The default processing model question can be rephrased as "Is there an infoset other than the one produced by a conformant XML parser which can and should be defined?" Indeed exactly what the infoset of an XML document is is already somewhat under-determined, in that a well-formed XML document as processed by a conformant processor may yield two distinct infosets, depending on whether that processor processes all the external parameter entities in the document's DTD.

3. Generic operations and the elaborated infoset

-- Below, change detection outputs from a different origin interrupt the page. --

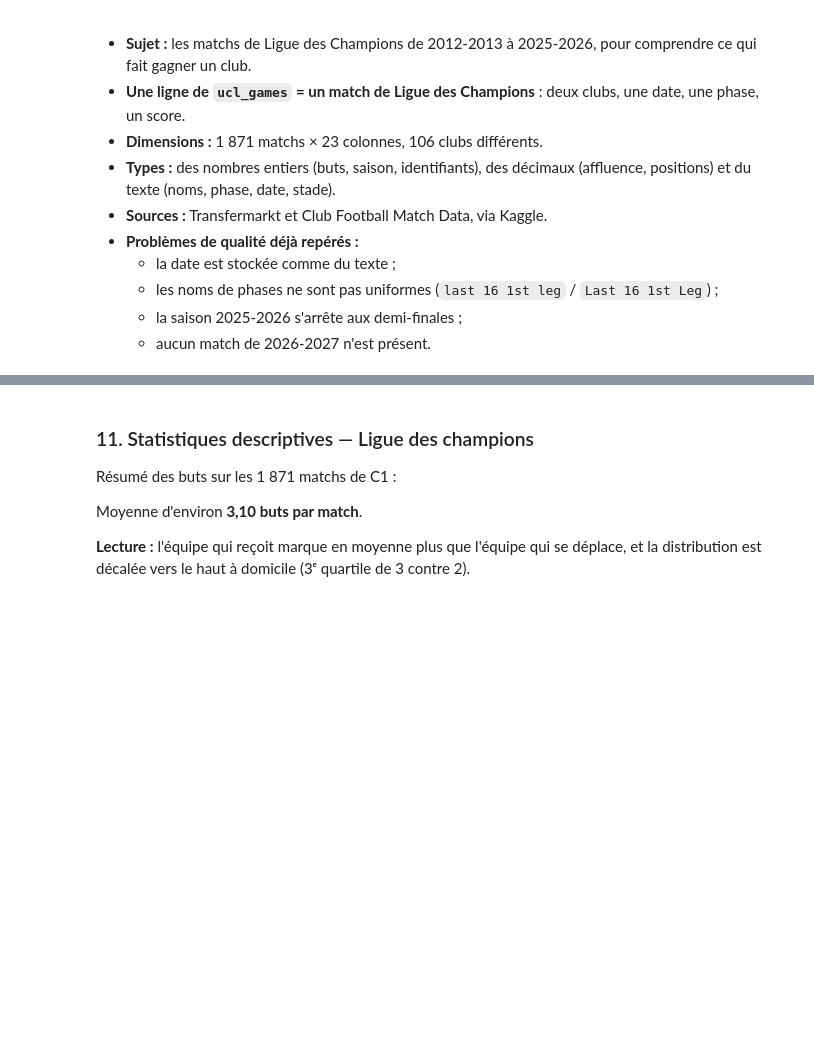
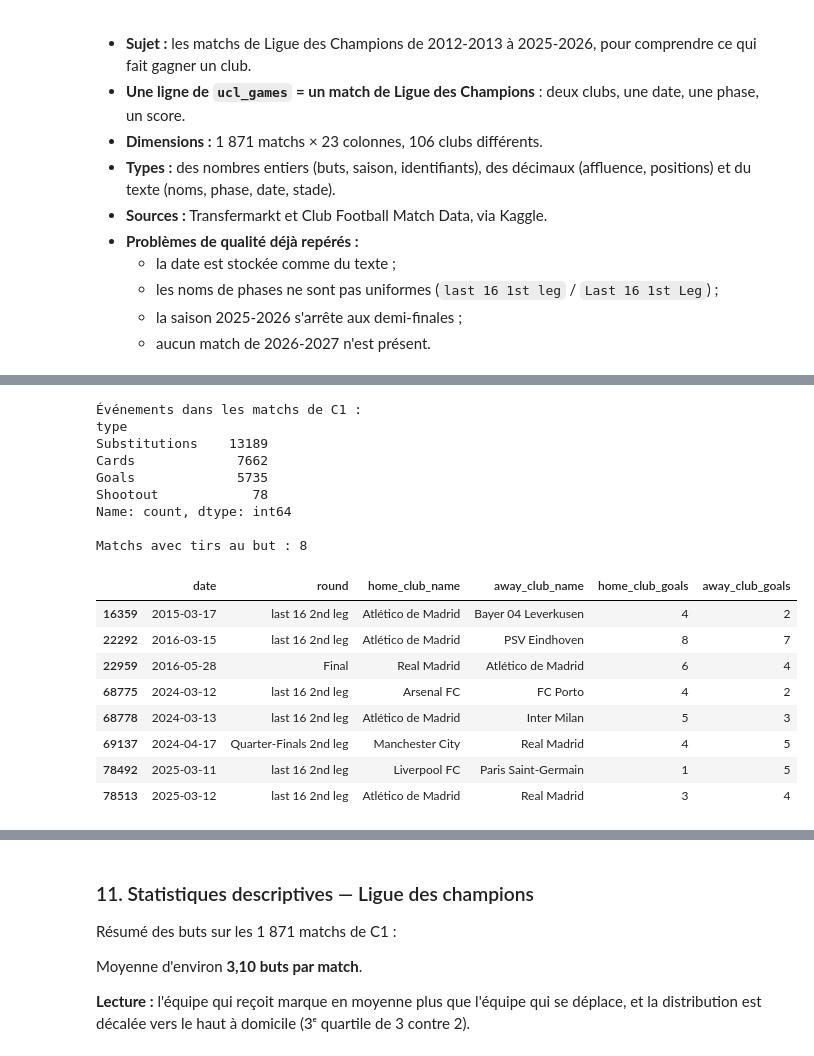
Before and after one commit to moussa197/CHAMPIONS-, a Jupyter notebook: analyse/EDA.ipynb, the cells around one changed output, grey strips where cells are left out. Saved outputs shown, nothing was run; the diff lists cells and outputs as text; code cells hidden in the pictures; blank space fills up the shorter version.

```diff
--- a/analyse/EDA.ipynb
+++ b/analyse/EDA.ipynb
@@ -304,0 +415,30 @@ plt.show()
+# %%
+# game_events.csv : tous les événements des matchs (on ne garde que 3 colonnes)
+events = pd.read_csv('../data/game_events.csv', usecols=['game_id', 'type', 'club_id'])
+events_cl = events[events['game_id'].isin(ucl_games['game_id'])]
+print("Événements dans les matchs de C1 :")
+print(events_cl['type'].value_counts())
+
+# Les matchs de C1 qui ont eu une séance de tirs au but
+matchs_tab = events_cl.loc[events_cl['type'] == 'Shootout', 'game_id'].unique()
+print(f"\nMatchs avec tirs au but : {len(matchs_tab)}")
+ucl_games.loc[ucl_games['game_id'].isin(matchs_tab), cols_score]
+# %% [output]
+Événements dans les matchs de C1 :
+type
+Substitutions    13189
+Cards             7662
+Goals             5735
+Shootout            78
+Name: count, dtype: int64
+
+Matchs avec tirs au but : 8
+|  | date | round | home_club_name | away_club_name | home_club_goals | away_club_goals |
+| 16359 | 2015-03-17 | last 16 2nd leg | Atlético de Madrid | Bayer 04 Leverkusen | 4 | 2 |
+| 22292 | 2016-03-15 | last 16 2nd leg | Atlético de Madrid | PSV Eindhoven | 8 | 7 |
+| 22959 | 2016-05-28 | Final | Real Madrid | Atlético de Madrid | 6 | 4 |
+| 68775 | 2024-03-12 | last 16 2nd leg | Arsenal FC | FC Porto | 4 | 2 |
+| 68778 | 2024-03-13 | last 16 2nd leg | Atlético de Madrid | Inter Milan | 5 | 3 |
+| 69137 | 2024-04-17 | Quarter-Finals 2nd leg | Manchester City | Real Madrid | 4 | 5 |
+| 78492 | 2025-03-11 | last 16 2nd leg | Liverpool FC | Paris Saint-Germain | 1 | 5 |
+| 78513 | 2025-03-12 | last 16 2nd leg | Atlético de Madrid | Real Madrid | 3 | 4 |
```
Also changed, not shown: parts of 23 cells of this notebook.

Just as applications today can express the requirement that certain minimal processing has been done and/or that certain information must be available from the XML documents they take as input, by simply referring to the Infoset, we propose to define a more extended form of processing whose results, in information terms, can then be simply identified as the starting point for applications. Since the specification of XML and the XML information set, a number of generic XML applications have been specified, in terms of functions from infosets to infosets, which arguably should (almost) always be implemented before any more specific processing is attempted. By 'generic' I mean that their elements and/or attributes may usefully appear in almost any XML document, and are coherently interpretable without reference to the syntax or semantics of the surrounding XML (but see quoting below). Furthermore, the resulting infoset is consistent with the media type of the original XML document.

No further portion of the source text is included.